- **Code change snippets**

__________________________________________________

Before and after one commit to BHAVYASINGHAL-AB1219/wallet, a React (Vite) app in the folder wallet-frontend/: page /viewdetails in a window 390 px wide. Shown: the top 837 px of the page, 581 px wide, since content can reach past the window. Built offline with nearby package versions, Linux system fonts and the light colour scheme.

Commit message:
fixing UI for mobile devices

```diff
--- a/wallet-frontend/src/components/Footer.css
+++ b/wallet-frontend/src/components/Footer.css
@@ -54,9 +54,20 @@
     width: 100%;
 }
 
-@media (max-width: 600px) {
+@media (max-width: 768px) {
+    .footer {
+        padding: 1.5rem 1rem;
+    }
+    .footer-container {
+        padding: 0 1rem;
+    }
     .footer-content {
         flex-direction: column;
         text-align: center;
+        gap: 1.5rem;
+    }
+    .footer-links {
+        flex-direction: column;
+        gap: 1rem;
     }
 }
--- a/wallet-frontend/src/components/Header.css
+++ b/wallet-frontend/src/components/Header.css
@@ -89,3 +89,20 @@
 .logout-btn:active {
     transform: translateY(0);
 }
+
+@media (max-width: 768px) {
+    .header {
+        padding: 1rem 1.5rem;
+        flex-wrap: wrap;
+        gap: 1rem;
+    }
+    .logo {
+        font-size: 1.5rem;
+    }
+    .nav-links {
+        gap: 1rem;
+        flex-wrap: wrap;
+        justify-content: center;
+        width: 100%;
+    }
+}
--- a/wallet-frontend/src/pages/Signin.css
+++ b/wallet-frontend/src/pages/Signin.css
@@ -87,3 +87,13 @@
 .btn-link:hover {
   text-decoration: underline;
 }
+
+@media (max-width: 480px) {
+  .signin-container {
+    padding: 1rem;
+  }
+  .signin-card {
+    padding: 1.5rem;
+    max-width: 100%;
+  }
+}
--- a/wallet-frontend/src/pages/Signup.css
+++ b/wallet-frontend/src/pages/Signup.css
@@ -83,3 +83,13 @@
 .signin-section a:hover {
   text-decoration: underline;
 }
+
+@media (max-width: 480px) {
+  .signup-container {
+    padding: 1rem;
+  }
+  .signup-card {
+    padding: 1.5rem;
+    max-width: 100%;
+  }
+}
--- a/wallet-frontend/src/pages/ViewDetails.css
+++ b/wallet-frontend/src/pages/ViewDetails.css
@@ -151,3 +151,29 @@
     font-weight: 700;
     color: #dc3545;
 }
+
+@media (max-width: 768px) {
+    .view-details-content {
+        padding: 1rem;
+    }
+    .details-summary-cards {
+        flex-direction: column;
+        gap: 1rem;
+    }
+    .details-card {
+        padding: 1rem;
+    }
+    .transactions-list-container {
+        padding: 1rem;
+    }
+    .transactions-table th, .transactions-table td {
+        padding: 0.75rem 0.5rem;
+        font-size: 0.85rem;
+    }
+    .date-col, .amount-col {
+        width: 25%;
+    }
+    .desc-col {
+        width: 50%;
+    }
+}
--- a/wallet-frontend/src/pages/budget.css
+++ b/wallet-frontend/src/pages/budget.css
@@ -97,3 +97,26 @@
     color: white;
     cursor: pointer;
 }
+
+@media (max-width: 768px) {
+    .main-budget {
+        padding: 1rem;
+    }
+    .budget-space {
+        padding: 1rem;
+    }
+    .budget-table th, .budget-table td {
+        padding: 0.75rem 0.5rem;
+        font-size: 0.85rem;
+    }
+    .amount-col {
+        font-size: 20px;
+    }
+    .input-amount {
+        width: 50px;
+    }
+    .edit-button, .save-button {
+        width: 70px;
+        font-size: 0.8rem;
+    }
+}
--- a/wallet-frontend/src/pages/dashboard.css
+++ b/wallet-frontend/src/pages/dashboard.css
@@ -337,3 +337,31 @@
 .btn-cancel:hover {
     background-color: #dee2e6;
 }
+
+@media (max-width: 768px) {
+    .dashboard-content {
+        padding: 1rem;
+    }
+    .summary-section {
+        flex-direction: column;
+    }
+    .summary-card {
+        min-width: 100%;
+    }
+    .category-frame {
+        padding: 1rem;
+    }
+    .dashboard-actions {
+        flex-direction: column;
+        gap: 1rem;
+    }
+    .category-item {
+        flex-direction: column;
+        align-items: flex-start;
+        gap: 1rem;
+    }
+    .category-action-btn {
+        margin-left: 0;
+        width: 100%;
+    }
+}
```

__________________________________________________

- **WHAT THIS TASK INVOLVES**
So that the data stays intact, repeat all of it exactly.

- **REPLY**
Before and after one commit to BHAVYASINGHAL-AB1219/wallet, a React (Vite) app in the folder wallet-frontend/: page /viewdetails in a window 390 px wide. Shown: the top 837 px of the page, 581 px wide, since content can reach past the window. Built offline with nearby package versions, Linux system fonts and the light colour scheme.

Commit message:
fixing UI for mobile devices

```diff
--- a/wallet-frontend/src/components/Footer.css
+++ b/wallet-frontend/src/components/Footer.css
@@ -54,9 +54,20 @@
     width: 100%;
 }
 
-@media (max-width: 600px) {
+@media (max-width: 768px) {
+    .footer {
+        padding: 1.5rem 1rem;
+    }
+    .footer-container {
+        padding: 0 1rem;
+    }
     .footer-content {
         flex-direction: column;
         text-align: center;
+        gap: 1.5rem;
+    }
+    .footer-links {
+        flex-direction: column;
+        gap: 1rem;
     }
 }
--- a/wallet-frontend/src/components/Header.css
+++ b/wallet-frontend/src/components/Header.css
@@ -89,3 +89,20 @@
 .logout-btn:active {
     transform: translateY(0);
 }
+
+@media (max-width: 768px) {
+    .header {
+        padding: 1rem 1.5rem;
+        flex-wrap: wrap;
+        gap: 1rem;
+    }
+    .logo {
+        font-size: 1.5rem;
+    }
+    .nav-links {
+        gap: 1rem;
+        flex-wrap: wrap;
+        justify-content: center;
+        width: 100%;
+    }
+}
--- a/wallet-frontend/src/pages/Signin.css
+++ b/wallet-frontend/src/pages/Signin.css
@@ -87,3 +87,13 @@
 .btn-link:hover {
   text-decoration: underline;
 }
+
+@media (max-width: 480px) {
+  .signin-container {
+    padding: 1rem;
+  }
+  .signin-card {
+    padding: 1.5rem;
+    max-width: 100%;
+  }
+}
--- a/wallet-frontend/src/pages/Signup.css
+++ b/wallet-frontend/src/pages/Signup.css
@@ -83,3 +83,13 @@
 .signin-section a:hover {
   text-decoration: underline;
 }
+
+@media (max-width: 480px) {
+  .signup-container {
+    padding: 1rem;
+  }
+  .signup-card {
+    padding: 1.5rem;
+    max-width: 100%;
+  }
+}
--- a/wallet-frontend/src/pages/ViewDetails.css
+++ b/wallet-frontend/src/pages/ViewDetails.css
@@ -151,3 +151,29 @@
     font-weight: 700;
     color: #dc3545;
 }
+
+@media (max-width: 768px) {
+    .view-details-content {
+        padding: 1rem;
+    }
+    .details-summary-cards {
+        flex-direction: column;
+        gap: 1rem;
+    }
+    .details-card {
+        padding: 1rem;
+    }
+    .transactions-list-container {
+        padding: 1rem;
+    }
+    .transactions-table th, .transactions-table td {
+        padding: 0.75rem 0.5rem;
+        font-size: 0.85rem;
+    }
+    .date-col, .amount-col {
+        width: 25%;
+    }
+    .desc-col {
+        width: 50%;
+    }
+}
--- a/wallet-frontend/src/pages/budget.css
+++ b/wallet-frontend/src/pages/budget.css
@@ -97,3 +97,26 @@
     color: white;
     cursor: pointer;
 }
+
+@media (max-width: 768px) {
+    .main-budget {
+        padding: 1rem;
+    }
+    .budget-space {
+        padding: 1rem;
+    }
+    .budget-table th, .budget-table td {
+        padding: 0.75rem 0.5rem;
+        font-size: 0.85rem;
+    }
+    .amount-col {
+        font-size: 20px;
+    }
+    .input-amount {
+        width: 50px;
+    }
+    .edit-button, .save-button {
+        width: 70px;
+        font-size: 0.8rem;
+    }
+}
--- a/wallet-frontend/src/pages/dashboard.css
+++ b/wallet-frontend/src/pages/dashboard.css
@@ -337,3 +337,31 @@
 .btn-cancel:hover {
     background-color: #dee2e6;
 }
+
+@media (max-width: 768px) {
+    .dashboard-content {
+        padding: 1rem;
+    }
+    .summary-section {
+        flex-direction: column;
+    }
+    .summary-card {
+        min-width: 100%;
+    }
+    .category-frame {
+        padding: 1rem;
+    }
+    .dashboard-actions {
+        flex-direction: column;
+        gap: 1rem;
+    }
+    .category-item {
+        flex-direction: column;
+        align-items: flex-start;
+        gap: 1rem;
+    }
+    .category-action-btn {
+        margin-left: 0;
+        width: 100%;
+    }
+}
```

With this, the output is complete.